Open communication lines on Daya Bay
IF DAYA Bay officials are to be believed it was a very minor incident. So minor, in fact, that they refuse to describe it as an incident at all.
However the revelation that two French supervisors were slightly contaminated with radioactive dust at the nuclear power plant on January 6 has nonetheless marred this week's first anniversary of operations.
The amount of radiation involved was insignificant. At 0.0002 rems, it is the equivalent of drinking two glasses of mineral water. That is hardly enough to justify pushing panic buttons.
More serious is the fact that the incident would not have been made public if environmental group, Friends of the Earth had not brought it to the attention of legislators.
On Friday, the Hong Kong Nuclear Investment Company, the local partner in the nuclear project, went on the defensive, saying it could hardly be expected to inform the territory of 'every sneeze' that occurs there. However, officials should know better than that.
Any incident involving leaks, accidents or contamination at Daya Bay, no matter how trivial, is bound to raise concern in Hong Kong. With the territory only 50 kilometres from the nuclear plant, locals are in constant need of reassurance that the strictest safety standards are adhered to at Daya Bay.
When information of even the most trivial of incidents is withheld, it only fuels suspicion, rightly or wrongly, that there is something to hide.

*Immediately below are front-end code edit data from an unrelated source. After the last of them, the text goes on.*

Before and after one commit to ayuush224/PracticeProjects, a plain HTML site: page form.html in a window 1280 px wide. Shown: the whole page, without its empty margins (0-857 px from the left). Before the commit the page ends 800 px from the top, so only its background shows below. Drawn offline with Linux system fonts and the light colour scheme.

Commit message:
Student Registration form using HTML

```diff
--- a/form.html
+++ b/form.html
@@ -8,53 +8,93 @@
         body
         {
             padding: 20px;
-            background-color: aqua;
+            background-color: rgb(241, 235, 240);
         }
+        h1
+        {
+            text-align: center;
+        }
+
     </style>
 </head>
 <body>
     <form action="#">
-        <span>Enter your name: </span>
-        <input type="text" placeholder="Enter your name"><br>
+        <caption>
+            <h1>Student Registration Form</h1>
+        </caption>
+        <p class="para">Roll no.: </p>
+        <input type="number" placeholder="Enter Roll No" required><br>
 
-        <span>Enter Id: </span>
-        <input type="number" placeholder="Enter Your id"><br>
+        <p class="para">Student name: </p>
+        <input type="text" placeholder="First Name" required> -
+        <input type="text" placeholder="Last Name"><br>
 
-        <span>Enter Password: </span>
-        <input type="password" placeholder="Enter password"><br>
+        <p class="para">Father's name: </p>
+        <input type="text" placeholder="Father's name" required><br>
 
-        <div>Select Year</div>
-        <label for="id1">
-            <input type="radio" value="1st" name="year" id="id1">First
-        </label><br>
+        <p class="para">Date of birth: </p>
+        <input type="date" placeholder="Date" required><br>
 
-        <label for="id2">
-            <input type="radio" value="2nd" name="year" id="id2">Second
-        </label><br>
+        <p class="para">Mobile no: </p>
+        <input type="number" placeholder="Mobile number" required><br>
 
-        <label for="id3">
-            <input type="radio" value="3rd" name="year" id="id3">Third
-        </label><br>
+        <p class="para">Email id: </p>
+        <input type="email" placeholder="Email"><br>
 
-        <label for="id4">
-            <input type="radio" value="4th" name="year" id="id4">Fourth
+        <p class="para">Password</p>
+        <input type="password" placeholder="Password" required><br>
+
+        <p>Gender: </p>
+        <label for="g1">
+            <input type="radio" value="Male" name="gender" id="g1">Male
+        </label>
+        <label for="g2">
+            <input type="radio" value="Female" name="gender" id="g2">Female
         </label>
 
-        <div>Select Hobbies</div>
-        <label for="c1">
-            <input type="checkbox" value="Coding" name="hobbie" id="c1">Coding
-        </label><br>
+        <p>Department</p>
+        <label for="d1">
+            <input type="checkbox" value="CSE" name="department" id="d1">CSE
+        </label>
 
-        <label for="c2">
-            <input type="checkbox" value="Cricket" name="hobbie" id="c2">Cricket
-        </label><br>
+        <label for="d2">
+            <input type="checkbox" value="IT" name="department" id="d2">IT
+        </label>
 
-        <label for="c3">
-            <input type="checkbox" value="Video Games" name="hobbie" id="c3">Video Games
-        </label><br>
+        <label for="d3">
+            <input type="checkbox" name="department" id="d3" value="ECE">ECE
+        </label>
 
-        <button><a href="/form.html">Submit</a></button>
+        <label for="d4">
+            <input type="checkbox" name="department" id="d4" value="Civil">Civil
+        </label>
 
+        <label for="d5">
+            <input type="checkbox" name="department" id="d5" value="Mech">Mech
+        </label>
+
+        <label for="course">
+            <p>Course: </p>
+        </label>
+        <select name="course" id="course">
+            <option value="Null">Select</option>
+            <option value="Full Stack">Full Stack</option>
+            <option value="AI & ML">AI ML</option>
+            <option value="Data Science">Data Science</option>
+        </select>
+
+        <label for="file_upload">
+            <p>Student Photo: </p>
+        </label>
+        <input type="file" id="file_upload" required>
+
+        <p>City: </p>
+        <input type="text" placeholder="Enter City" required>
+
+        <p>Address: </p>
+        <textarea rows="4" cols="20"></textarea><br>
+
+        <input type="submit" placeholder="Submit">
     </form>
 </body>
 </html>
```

Unfortunately, Daya Bay's record in its first year of operation, has not been an encouraging one. Reports of at least 59 incidents at the plant, were met with stone-walling and evasion, when this newspaper investigated them last February. In May, a million people in Hong Kong and Macau suffered from a power cut caused by human error at the plant.
If the second year is to be better, then officials and plant operators must improve their communication lines to the Hong Kong public. The more information there is about Daya Bay, no matter how trivial, the more Hong Kong people can improve their understanding of the plant.

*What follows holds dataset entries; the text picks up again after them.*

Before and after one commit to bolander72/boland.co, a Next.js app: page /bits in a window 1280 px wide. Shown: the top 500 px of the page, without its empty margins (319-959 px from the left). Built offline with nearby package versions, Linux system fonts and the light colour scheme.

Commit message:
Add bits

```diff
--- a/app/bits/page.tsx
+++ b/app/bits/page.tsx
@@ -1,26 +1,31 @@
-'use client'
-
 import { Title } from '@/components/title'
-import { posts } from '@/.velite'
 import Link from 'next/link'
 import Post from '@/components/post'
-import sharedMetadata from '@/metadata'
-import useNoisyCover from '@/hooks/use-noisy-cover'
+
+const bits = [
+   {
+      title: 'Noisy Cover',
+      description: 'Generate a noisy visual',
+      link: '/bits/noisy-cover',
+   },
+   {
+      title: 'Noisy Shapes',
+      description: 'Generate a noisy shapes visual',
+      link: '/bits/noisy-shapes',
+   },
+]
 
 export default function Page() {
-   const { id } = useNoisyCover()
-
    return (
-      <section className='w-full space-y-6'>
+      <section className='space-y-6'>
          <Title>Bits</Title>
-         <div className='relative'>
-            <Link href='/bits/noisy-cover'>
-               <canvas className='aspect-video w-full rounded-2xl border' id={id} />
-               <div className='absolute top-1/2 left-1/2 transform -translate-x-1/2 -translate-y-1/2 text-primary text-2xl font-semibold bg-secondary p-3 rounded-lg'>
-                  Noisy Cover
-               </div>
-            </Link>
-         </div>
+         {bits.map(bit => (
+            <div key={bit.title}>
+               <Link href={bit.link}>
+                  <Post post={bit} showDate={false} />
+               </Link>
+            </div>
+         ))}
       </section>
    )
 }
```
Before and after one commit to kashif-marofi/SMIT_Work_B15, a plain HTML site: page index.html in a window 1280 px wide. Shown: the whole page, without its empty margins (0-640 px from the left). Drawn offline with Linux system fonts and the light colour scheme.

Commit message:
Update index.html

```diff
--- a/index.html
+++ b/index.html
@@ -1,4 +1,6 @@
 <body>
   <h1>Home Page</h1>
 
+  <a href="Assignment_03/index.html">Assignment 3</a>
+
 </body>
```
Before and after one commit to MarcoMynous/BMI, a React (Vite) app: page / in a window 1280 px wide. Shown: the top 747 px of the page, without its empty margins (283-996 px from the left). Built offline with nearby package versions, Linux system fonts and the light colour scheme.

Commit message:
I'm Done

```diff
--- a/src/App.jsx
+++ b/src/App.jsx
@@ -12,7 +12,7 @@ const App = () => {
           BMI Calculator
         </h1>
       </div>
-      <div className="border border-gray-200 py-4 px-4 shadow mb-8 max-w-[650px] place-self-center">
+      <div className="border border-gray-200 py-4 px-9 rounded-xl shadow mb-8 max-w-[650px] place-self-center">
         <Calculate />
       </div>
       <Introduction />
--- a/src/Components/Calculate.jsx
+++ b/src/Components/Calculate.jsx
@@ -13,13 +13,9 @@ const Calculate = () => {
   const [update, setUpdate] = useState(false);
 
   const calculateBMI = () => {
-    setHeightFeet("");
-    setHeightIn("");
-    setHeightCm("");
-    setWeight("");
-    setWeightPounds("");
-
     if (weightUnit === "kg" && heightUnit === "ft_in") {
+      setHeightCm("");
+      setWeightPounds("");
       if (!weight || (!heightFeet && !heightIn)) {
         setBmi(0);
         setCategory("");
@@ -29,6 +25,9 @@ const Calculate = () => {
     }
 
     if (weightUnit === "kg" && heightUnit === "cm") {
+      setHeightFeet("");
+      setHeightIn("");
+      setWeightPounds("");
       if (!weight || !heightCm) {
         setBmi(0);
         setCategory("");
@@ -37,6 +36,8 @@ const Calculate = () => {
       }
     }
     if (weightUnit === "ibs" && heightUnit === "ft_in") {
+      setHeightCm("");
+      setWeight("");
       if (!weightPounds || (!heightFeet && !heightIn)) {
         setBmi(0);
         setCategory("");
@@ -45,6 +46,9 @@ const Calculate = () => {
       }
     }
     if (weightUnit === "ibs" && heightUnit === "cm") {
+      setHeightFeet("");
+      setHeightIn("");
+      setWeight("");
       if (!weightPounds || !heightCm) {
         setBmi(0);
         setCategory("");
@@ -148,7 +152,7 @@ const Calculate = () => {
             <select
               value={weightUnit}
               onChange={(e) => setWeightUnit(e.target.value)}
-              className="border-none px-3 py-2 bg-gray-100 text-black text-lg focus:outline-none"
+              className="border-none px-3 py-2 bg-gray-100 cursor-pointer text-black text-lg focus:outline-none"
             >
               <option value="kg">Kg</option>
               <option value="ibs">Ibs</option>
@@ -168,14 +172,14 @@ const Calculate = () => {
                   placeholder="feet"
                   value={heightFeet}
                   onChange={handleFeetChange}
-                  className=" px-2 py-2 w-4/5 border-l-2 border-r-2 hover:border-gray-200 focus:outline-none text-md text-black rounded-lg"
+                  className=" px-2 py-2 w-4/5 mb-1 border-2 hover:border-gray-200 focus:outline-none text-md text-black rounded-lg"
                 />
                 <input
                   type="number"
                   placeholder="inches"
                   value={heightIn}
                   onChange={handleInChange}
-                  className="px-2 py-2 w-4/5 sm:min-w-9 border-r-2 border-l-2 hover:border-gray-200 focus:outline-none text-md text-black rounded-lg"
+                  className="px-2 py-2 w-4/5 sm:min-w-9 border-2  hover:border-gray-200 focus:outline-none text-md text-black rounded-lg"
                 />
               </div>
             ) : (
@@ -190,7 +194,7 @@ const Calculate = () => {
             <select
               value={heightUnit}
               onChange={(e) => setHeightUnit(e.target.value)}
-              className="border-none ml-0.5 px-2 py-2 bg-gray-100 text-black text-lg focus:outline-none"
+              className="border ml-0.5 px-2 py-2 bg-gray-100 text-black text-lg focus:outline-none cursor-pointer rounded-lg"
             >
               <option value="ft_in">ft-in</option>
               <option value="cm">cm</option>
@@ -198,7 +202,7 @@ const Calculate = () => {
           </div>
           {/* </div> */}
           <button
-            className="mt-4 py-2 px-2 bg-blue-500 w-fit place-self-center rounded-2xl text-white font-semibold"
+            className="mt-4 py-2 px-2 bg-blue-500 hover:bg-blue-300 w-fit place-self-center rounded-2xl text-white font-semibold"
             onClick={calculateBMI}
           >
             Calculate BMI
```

It may be tedious to report 'every sneeze', but it is better than causing panic, especially when it is not warranted as in this latest incident.